| Problem |
Check each line of the material. Copy those containing "score".

| Data shown |

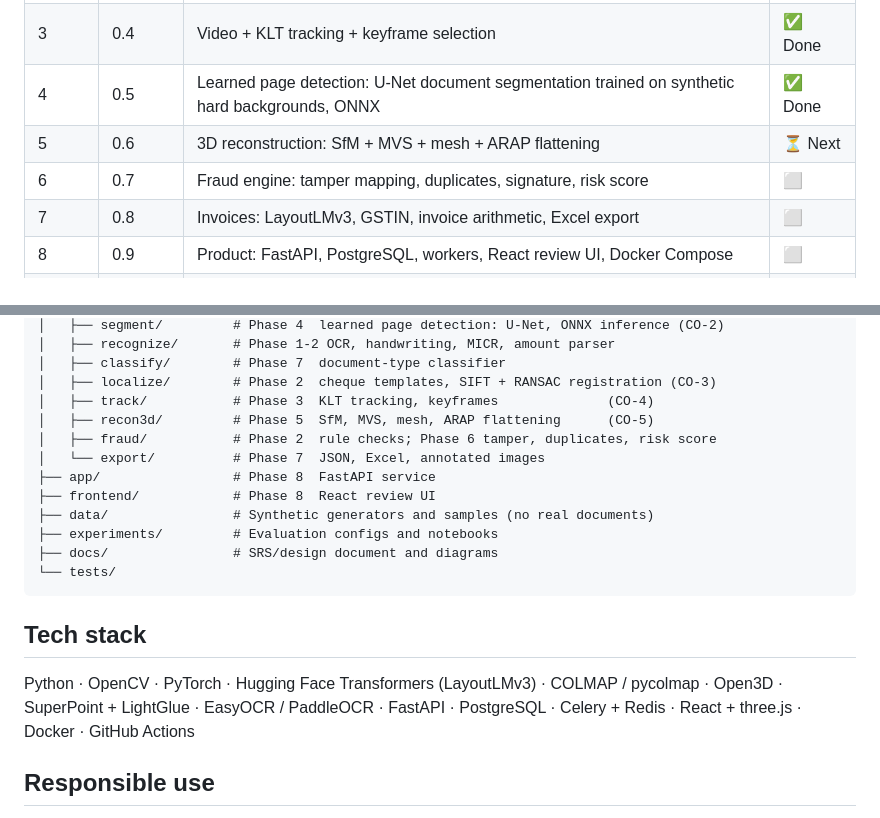
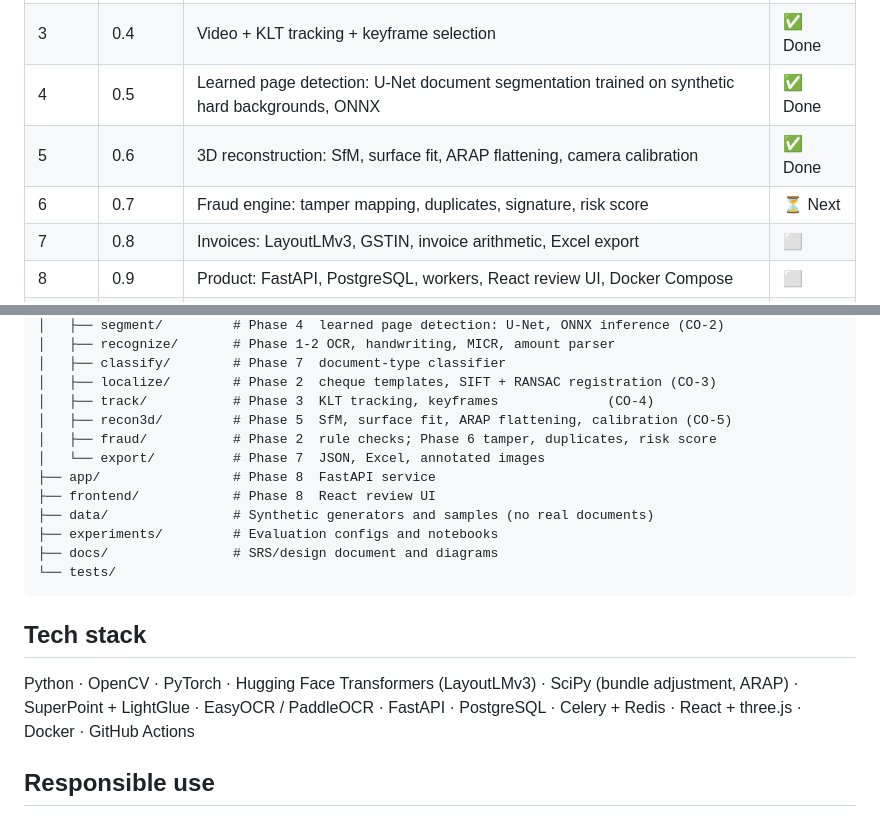
Before and after one commit to AyushAg310/findoc-guard, a Markdown page: README.md, 2 parts joined by grey strips. Drawn GitHub-style.

```diff
--- a/README.md
+++ b/README.md
@@ -166,8 +191,8 @@ Each phase is a working, demoable increment released as a new minor version.
 | 2 | 0.3 | Cheque understanding: templates, field recognition, amount-in-words, rules | ✅ Done |
 | 3 | 0.4 | Video + KLT tracking + keyframe selection | ✅ Done |
 | 4 | 0.5 | Learned page detection: U-Net document segmentation trained on synthetic hard backgrounds, ONNX | ✅ Done |
-| 5 | 0.6 | 3D reconstruction: SfM + MVS + mesh + ARAP flattening | ⏳ Next |
-| 6 | 0.7 | Fraud engine: tamper mapping, duplicates, signature, risk score | ⬜ |
+| 5 | 0.6 | 3D reconstruction: SfM, surface fit, ARAP flattening, camera calibration | ✅ Done |
+| 6 | 0.7 | Fraud engine: tamper mapping, duplicates, signature, risk score | ⏳ Next |
 | 7 | 0.8 | Invoices: LayoutLMv3, GSTIN, invoice arithmetic, Excel export | ⬜ |
 | 8 | 0.9 | Product: FastAPI, PostgreSQL, workers, React review UI, Docker Compose | ⬜ |
 | 9 | 1.0 | Evaluation, ablations, demo video, term paper | ⬜ |
@@ -223,7 +251,7 @@ findoc-guard/
 │   ├── classify/        # Phase 7  document-type classifier
 │   ├── localize/        # Phase 2  cheque templates, SIFT + RANSAC registration (CO-3)
 │   ├── track/           # Phase 3  KLT tracking, keyframes              (CO-4)
-│   ├── recon3d/         # Phase 5  SfM, MVS, mesh, ARAP flattening      (CO-5)
+│   ├── recon3d/         # Phase 5  SfM, surface fit, ARAP flattening, calibration (CO-5)
 │   ├── fraud/           # Phase 2  rule checks; Phase 6 tamper, duplicates, risk score
 │   └── export/          # Phase 7  JSON, Excel, annotated images
 ├── app/                 # Phase 8  FastAPI service
@@ -236,8 +264,7 @@ findoc-guard/
 
 ## Tech stack
 
-Python · OpenCV · PyTorch · Hugging Face Transformers (LayoutLMv3) · COLMAP / pycolmap ·
-Open3D · SuperPoint + LightGlue · EasyOCR / PaddleOCR · FastAPI · PostgreSQL · Celery + Redis ·
+Python · OpenCV · PyTorch · Hugging Face Transformers (LayoutLMv3) · SciPy (bundle adjustment, ARAP) · SuperPoint + LightGlue · EasyOCR / PaddleOCR · FastAPI · PostgreSQL · Celery + Redis ·
 React + three.js · Docker · GitHub Actions
 
 ## Responsible use
```
Also changed, not shown: other parts of README.md (+30 -2 lines), CHANGELOG.md (+28 -0 lines), docs/learn/README.md (+2 -2 lines), docs/learn/phase-5-3d-reconstruction.md (added, +415 -0 lines), docs/images/phase5_demo.jpg (added), 13 other files.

| Solution to the problem |
-| 6 | 0.7 | Fraud engine: tamper mapping, duplicates, signature, risk score | ⬜ |
+| 6 | 0.7 | Fraud engine: tamper mapping, duplicates, signature, risk score | ⏳ Next |
 │   ├── fraud/           # Phase 2  rule checks; Phase 6 tamper, duplicates, risk score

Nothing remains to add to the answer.